||Properly attach air lines, electrical
line and other associated hoses (if
||Charge air system and if equipped
with a “no-slack ram”, do a tug test to
ensure the ram is energized.
||Perform a visual inspection to ensure all
locking mechanisms are properly secured.
||Place landing leg (if applicable) in
transport position and remove choc
||Ensure hitching devices are secure and
re-check safety latch.
The most important task in the coupling
procedure is to physically and visually
check all connections. Failure to do so
may be the cause of a serious incident.
When adding a second trailer to the rear
of a lead trailer, a converter mechanism is
needed. Each converter must have its own
fifth wheel attachment. There are three
different types of converters.
This converter has an A shaped drawbar
that joins into a single pintle hitch point on
the lead trailer. Due to its A shape, it is often
called an A-dolly. When two trailers are
joined together using the A-dolly, the whole
unit is called an A train. These converters
provide two points of articulation (joints that
allow side to side or lateral movement). One
of these points is at the pintle and the other
is at the fifth wheel.
A train - example of a unit connected by
a type A converter dolly.
In a B train, the converter is part of the
lead trailer. The fifth wheel assembly sits on
the rear axle of the lead trailer. It is either
permanently fixed in position or slides out
with the rear axle.

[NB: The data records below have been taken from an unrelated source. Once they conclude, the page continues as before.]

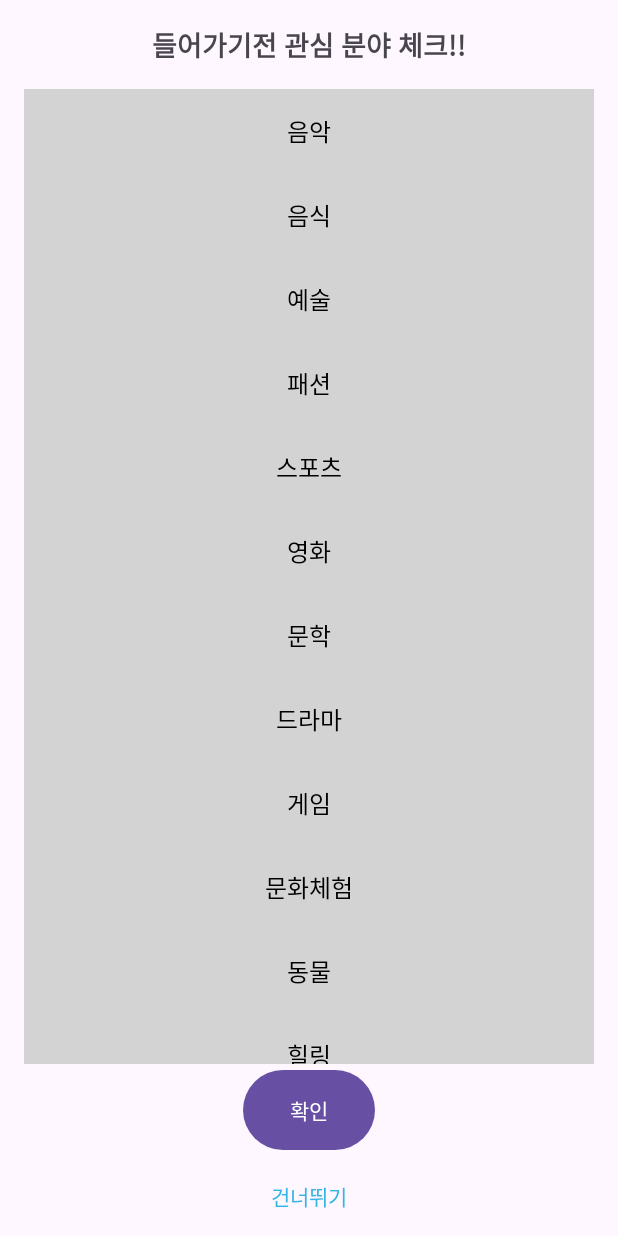
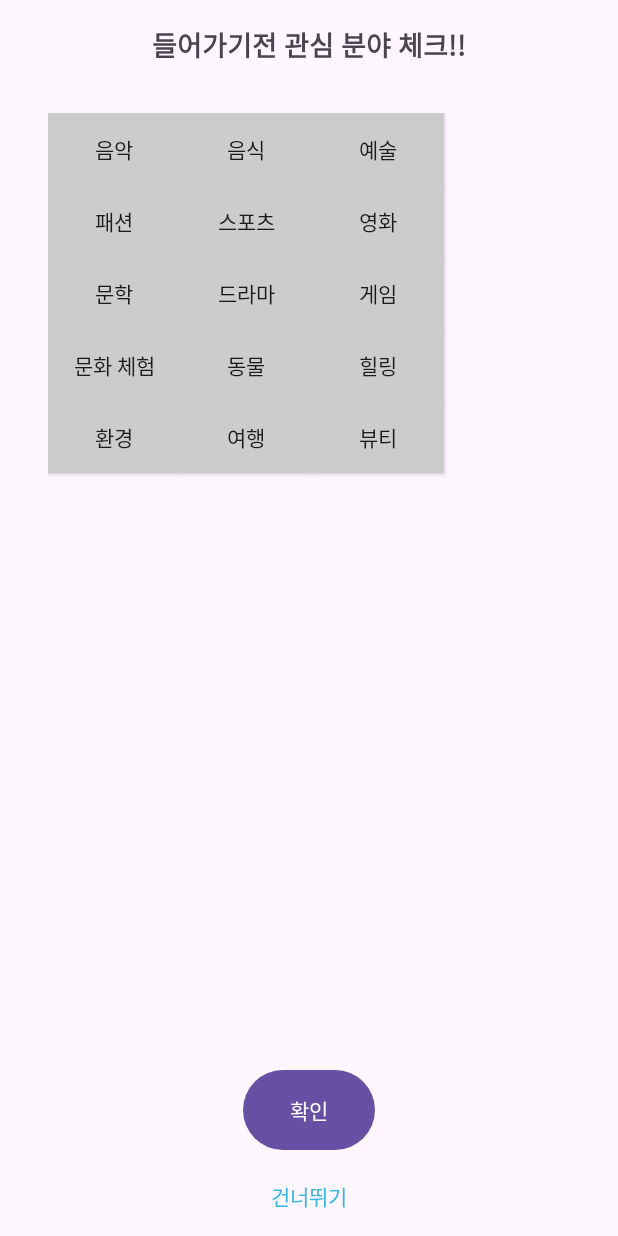
Before and after one commit to geonhee5593/madagascar, an Android app: the screen it shows after launch (MainActivity), on a phone screen of 412 x 824 dp. Run offline under Robolectric (Android 15) with nearby library versions, the phone set to English and light mode, and no system bars.

Commit message:
완전 수정본

```diff
--- a/app/src/main/AndroidManifest.xml
+++ b/app/src/main/AndroidManifest.xml
@@ -21,7 +21,7 @@
                 <category android:name="android.intent.category.LAUNCHER" />
             </intent-filter>
         </activity>
-        <activity android:name=".NextActivity" />
+        <activity android:name=".NextActivity"></activity>
     </application>
 
 </manifest>
--- /dev/null
+++ b/app/src/main/java/com/example/madagascar/Content.kt
@@ -0,0 +1,3 @@
+package com.example.madagascar
+
+data class Content(val category: String, val imageResId: Int)
--- a/app/src/main/java/com/example/madagascar/InterestAdapter.kt
+++ /dev/null
@@ -1,65 +0,0 @@
-package com.example.madagascar
-
-import android.graphics.Color
-import android.view.LayoutInflater
-import android.view.View
-import android.view.ViewGroup
-import android.widget.TextView
-import androidx.core.content.ContextCompat
-import androidx.recyclerview.widget.RecyclerView
-
-class InterestAdapter(private val interests: List<String>) :
-    RecyclerView.Adapter<InterestAdapter.InterestViewHolder>() {
-
-    private val selectedInterests = mutableSetOf<String>()
-
-    override fun onCreateViewHolder(parent: ViewGroup, viewType: Int): InterestViewHolder {
-        val view = LayoutInflater.from(parent.context)
-            .inflate(R.layout.item_interest, parent, false)
-        return InterestViewHolder(view)
-    }
-
-    override fun onBindViewHolder(holder: InterestViewHolder, position: Int) {
-        val interest = interests[position]
-        holder.bind(interest)
-
-        // 클릭된 항목은 색상이 진하게 설정
-        holder.itemView.setBackgroundColor(
-            if (selectedInterests.contains(interest)) {
-                ContextCompat.getColor(holder.itemView.context, R.color.dark_gray)
-            } else {
-                ContextCompat.getColor(holder.itemView.context, R.color.light_gray)
-            }
-        )
-
-        // 항목 클릭 시 색상 변경
-        holder.itemView.setOnClickListener {
-            if (selectedInterests.contains(interest)) {
-                selectedInterests.remove(interest)
-                holder.itemView.setBackgroundColor(
-                    ContextCompat.getColor(holder.itemView.context, R.color.light_gray)
-                )
-            } else {
-                selectedInterests.add(interest)
-                holder.itemView.setBackgroundColor(
-                    ContextCompat.getColor(holder.itemView.context, R.color.dark_gray)
-                )
-            }
-        }
-    }
-
-    override fun getItemCount() = interests.size
-
-    // 선택된 관심 분야 반환
-    fun getSelectedInterests(): List<String> {
-        return selectedInterests.toList()
-    }
-
-    class InterestViewHolder(itemView: View) : RecyclerView.ViewHolder(itemView) {
-        private val interestTextView: TextView = itemView.findViewById(R.id.tv_interest)
-
-        fun bind(interest: String) {
-            interestTextView.text = interest
-        }
-    }
-}
--- a/app/src/main/java/com/example/madagascar/MainActivity.kt
+++ b/app/src/main/java/com/example/madagascar/MainActivity.kt
@@ -1,44 +1,58 @@
 package com.example.madagascar
 
 import android.content.Intent
+import android.graphics.Color
 import android.os.Bundle
 import android.widget.Button
+import android.widget.GridLayout
 import android.widget.TextView
 import androidx.appcompat.app.AppCompatActivity
-import androidx.recyclerview.widget.LinearLayoutManager
-import androidx.recyclerview.widget.RecyclerView
 
 class MainActivity : AppCompatActivity() {
 
-    private lateinit var recyclerView: RecyclerView
-    private lateinit var adapter: InterestAdapter
+    private val selectedInterests = mutableListOf<String>()
     private val interests = listOf(
-        "음악", "음식", "예술", "패션", "스포츠", "영화", "문학", "드라마",
-        "게임", "문화체험", "동물", "힐링", "환경", "여행", "뷰티"
+        "음악", "음식", "예술", "패션", "스포츠", "영화",
+        "문학", "드라마", "게임", "문화 체험", "동물", "힐링",
+        "환경", "여행", "뷰티"
     )
 
     override fun onCreate(savedInstanceState: Bundle?) {
         super.onCreate(savedInstanceState)
         setContentView(R.layout.activity_main)
 
-        recyclerView = findViewById(R.id.recyclerView)
-        val confirmButton: Button = findViewById(R.id.btn_confirm)
-        val skipTextView: TextView = findViewById(R.id.tv_skip)
+        val gridLayout = findViewById<GridLayout>(R.id.gridLayout)
 
-        adapter = InterestAdapter(interests)
-        recyclerView.layoutManager = LinearLayoutManager(this)
-        recyclerView.adapter = adapter
+        // 버튼을 동적으로 생성하고 그리드 레이아웃에 추가
+        interests.forEach { interest ->
+            val button = Button(this).apply {
+                text = interest
+                setBackgroundColor(Color.LTGRAY) // 초기 상태
+                setOnClickListener {
+                    if (selectedInterests.contains(interest)) {
+                        selectedInterests.remove(interest)
+                        setBackgroundColor(Color.LTGRAY) // 선택 해제 시 색상
+                    } else {
+                        selectedInterests.add(interest)
+                        setBackgroundColor(Color.DKGRAY) // 선택 시 색상
+                    }
+                }
+            }
+            // 그리드 레이아웃에 버튼 추가
+            gridLayout.addView(button)
+        }
 
-        // '확인' 버튼 클릭 시 선택한 항목을 가지고 다음 화면으로 이동
+        // 확인 버튼 클릭 시 선택한 항목을 전달
+        val confirmButton = findViewById<Button>(R.id.btn_confirm)
         confirmButton.setOnClickListener {
-            val selectedInterests = adapter.getSelectedInterests()
             val intent = Intent(this, NextActivity::class.java)
-            intent.putStringArrayListExtra("selectedCategories", ArrayList(selectedInterests))
+            intent.putStringArrayListExtra("selectedInterests", ArrayList(selectedInterests))
             startActivity(intent)
         }
 
-        // '건너뛰기' 클릭 시 아무 데이터 없이 다음 화면으로 이동
-        skipTextView.setOnClickListener {
+        // 건너뛰기 클릭 시 다음 화면으로 이동
+        val skipText = findViewById<TextView>(R.id.tv_skip)
+        skipText.setOnClickListener {
             startActivity(Intent(this, NextActivity::class.java))
         }
     }
--- /dev/null
+++ b/app/src/main/res/drawable/button_selector.xml
@@ -0,0 +1,5 @@
+<?xml version="1.0" encoding="utf-8"?>
+<selector xmlns:android="http://schemas.android.com/apk/res/android">
+    <item android:state_pressed="true" android:drawable="@color/dark_gray" /> <!-- 눌렀을 때 -->
+    <item android:drawable="@color/light_gray" /> <!-- 기본 상태 -->
+</selector>
--- a/app/src/main/res/layout/activity_main.xml
+++ b/app/src/main/res/layout/activity_main.xml
@@ -17,12 +17,17 @@
         android:layout_gravity="center"
         android:paddingBottom="16dp"/>
 
-    <androidx.recyclerview.widget.RecyclerView
-        android:id="@+id/recyclerView"
+    <GridLayout
+        android:id="@+id/gridLayout"
         android:layout_width="match_parent"
         android:layout_height="0dp"
         android:layout_weight="1"
-        android:orientation="vertical"/>
+        android:rowCount="5"
+        android:columnCount="3"
+        android:padding="16dp"
+        android:layout_gravity="center">
+        <!-- 버튼은 동적으로 추가됨 -->
+    </GridLayout>
 
     <Button
         android:id="@+id/btn_confirm"
--- a/app/src/main/res/layout/item_interest.xml
+++ /dev/null
@@ -1,10 +0,0 @@
-<?xml version="1.0" encoding="utf-8"?>
-<TextView xmlns:android="http://schemas.android.com/apk/res/android"
-    android:id="@+id/tv_interest"
-    android:layout_width="match_parent"
-    android:layout_height="wrap_content"
-    android:textSize="16sp"
-    android:padding="16dp"
-    android:gravity="center"
-    android:background="@color/light_gray"
-    android:textColor="@android:color/black"/>
--- a/app/src/main/res/values/colors.xml
+++ b/app/src/main/res/values/colors.xml
@@ -2,8 +2,6 @@
 <resources>
     <color name="black">#FF000000</color>
     <color name="white">#FFFFFFFF</color>
-        <color name="light_gray">#D3D3D3</color>
-        <color name="dark_gray">#A9A9A9</color>
-
-
+    <color name="dark_gray">#A9A9A9</color>
+    <color name="light_gray">#D3D3D3</color>
 </resources>
```
Also changed, not shown: app/src/main/java/com/example/madagascar/ContentAdapter.kt (added, +27 -0 lines), app/src/main/java/com/example/madagascar/NextActivity.kt (+38 -6 lines), app/src/main/res/layout/activity_next.xml (+20 -5 lines), app/src/main/res/layout/item_content.xml (added, +14 -0 lines).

No converter dolly is required, as the
second unit connects directly to the
extended frame of the lead unit.
B train - example of a unit connected
by a type B converter dolly.
A C train is like the A train, in that it uses
an independent converter. The difference
between the two is that the C train has
two drawbars and two pintle hitches in the
double drawbar converter.